Wild Life Safari
Udawalawa National Park
Great place to enjoy the giant Elephants very closely and the third most visited park in the country. Situated about 200 km south-east of Colombo. Udawalawe National Park is famous for its large population of elephants. Hence, this national park is ideal to observe the herds of marvelous Asian elephants in their unique natural habitats. It is known that about 400 elephants in total are sustaining here while about 250 of them are considered as permanently resident. Other than the elephants, the national park provides home for many other species of mammals such as the rusty-spotted cat, fishing cat, Sri Lankan leopard etc. The Sri Lankan sloth bear is rarely seen in Udawalawa national park. Sri Lankan sambar deer, Sri Lankan axis deer, Indian muntjac, Sri Lankan spotted chevrotain, wild boar and water buffalo are among other mammal species that could be seen. Golden jackal, Asian palm civet, Toque macaque, tufted grey langur and Indian hare also reside in the park. The endemic Ceylon spiny mouse was also recorded in Udawalawe national park in 1989. Udawalawe sanctuary is also known as a good bird watching site in Sri Lanka. Bird lovers would get a wonderful opportunity to observe many different varieties of birds including endemic species and migrants as well. Endemic birds such as Sri Lanka Spurfowl, Red-faced Malkoha, Sri Lanka Grey Hornbill and Brown-capped babbler are among the birds found in Udawalawa national park. The reservoir attracts a huge variety of water birds such a cormorants, the Spot-billed pelican, Asian open-bill, Painted stork, Black-headed ibis and Eurasian spoonbill.
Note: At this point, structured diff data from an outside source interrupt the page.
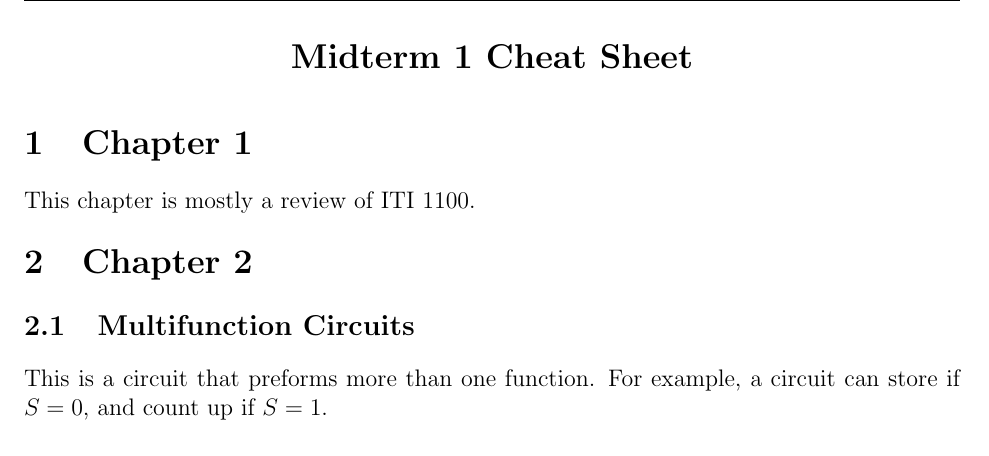
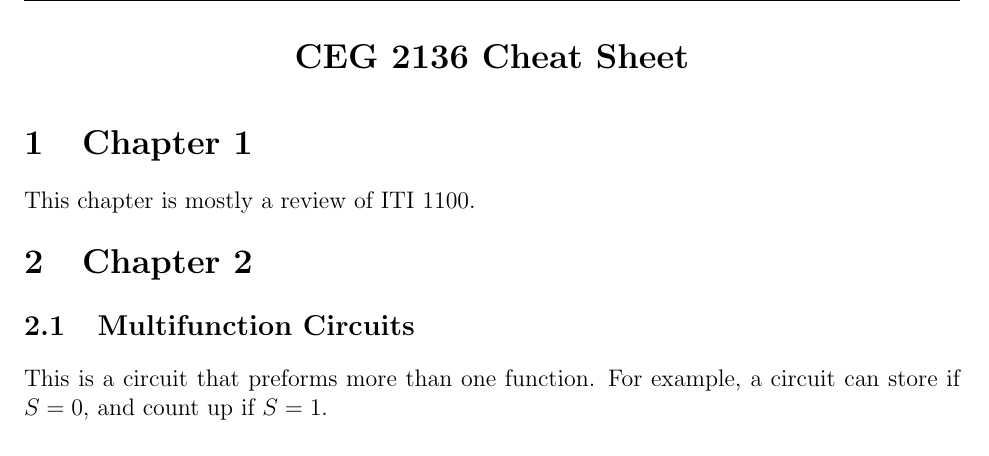
Before and after one commit to owendaigle/uo-cheat-sheets, a LaTeX document (CEG2136/Midterm Cheat Sheet.tex): part of page 1 of 12, cut so that both start at the same text. Compiled offline with pdfLaTeX.

Commit message:
correct name

```diff
--- a/CEG2136/Midterm Cheat Sheet.tex
+++ b/CEG2136/Midterm Cheat Sheet.tex
@@ -25,14 +25,14 @@
 
 % adds header and footer
 \pagestyle{fancy}
-\fancyhead{} \fancyhead[C]{Midterm 1 Cheat Sheet} \fancyhead[L]{MAT2322} \fancyhead[R]{Owen Daigle}
+\fancyhead{} \fancyhead[C]{CEG 2136 Cheat Sheet} \fancyhead[L]{CEG2136} \fancyhead[R]{Owen Daigle}
 \fancyfoot{} \fancyfoot[C]{\thepage}
 
 
 \begin{document}
 
 	\begin{center}
-		\Large\textbf{Midterm 1 Cheat Sheet} \\
+		\Large\textbf{CEG 2136 Cheat Sheet} \\
 		\vspace{0.5em}
 	\end{center}
 
```
Also changed, not shown: CEG2136/Midterm Cheat Sheet.pdf.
Yala National Park
Yala national park is being the most famous and second largest wild life sanctuary in Sri Lanka. Yala national park is located in the southeast region of the country and lies at the edge of the southern province and the beginning of the eastern province. Yala National park is home to 44 varieties of mammal and over 200 species of birds. This part of the country has the greatest concentration of leopards, elephants and spotted deer. The vegetation in the park comprises predominantly of semi-arid thorny scrub, interspersed with pockets of fairly dense secondary forest. Small patches of mangrove vegetation also occur along the coastal lagoons. The park is renowned for the variety of its wildlife, most notably it’s many Leopards and it also boasts a large number of important cultural ruins, bearing testimony to earlier civilizations and indicating that much of the area used to be populated and well developed.
Ridiyagama National Park
The Department of National Zoological Gardens is eager to unveil it’s another flagship project for the nature lovers and pleasure hunters browsing the down south of Sri Lanka. A 500 acre drive through Safari Park, the first ever Safari Park in Sri Lanka is being culminated in Ridiyagama, Hambantota. No doubt this will add one more landmark destination to the tourist map of Sri Lanka and to the gloriest history of the Department of National Zoological Gardens and its 79 years commitment to ex situ conservation. Currently there are three zones in operation, which include the Lion zone, World Herbivore zone and the Asian elephant zone. The animals move around freely in their respective zones and are protected by automated gate systems to minimize the risk to humans.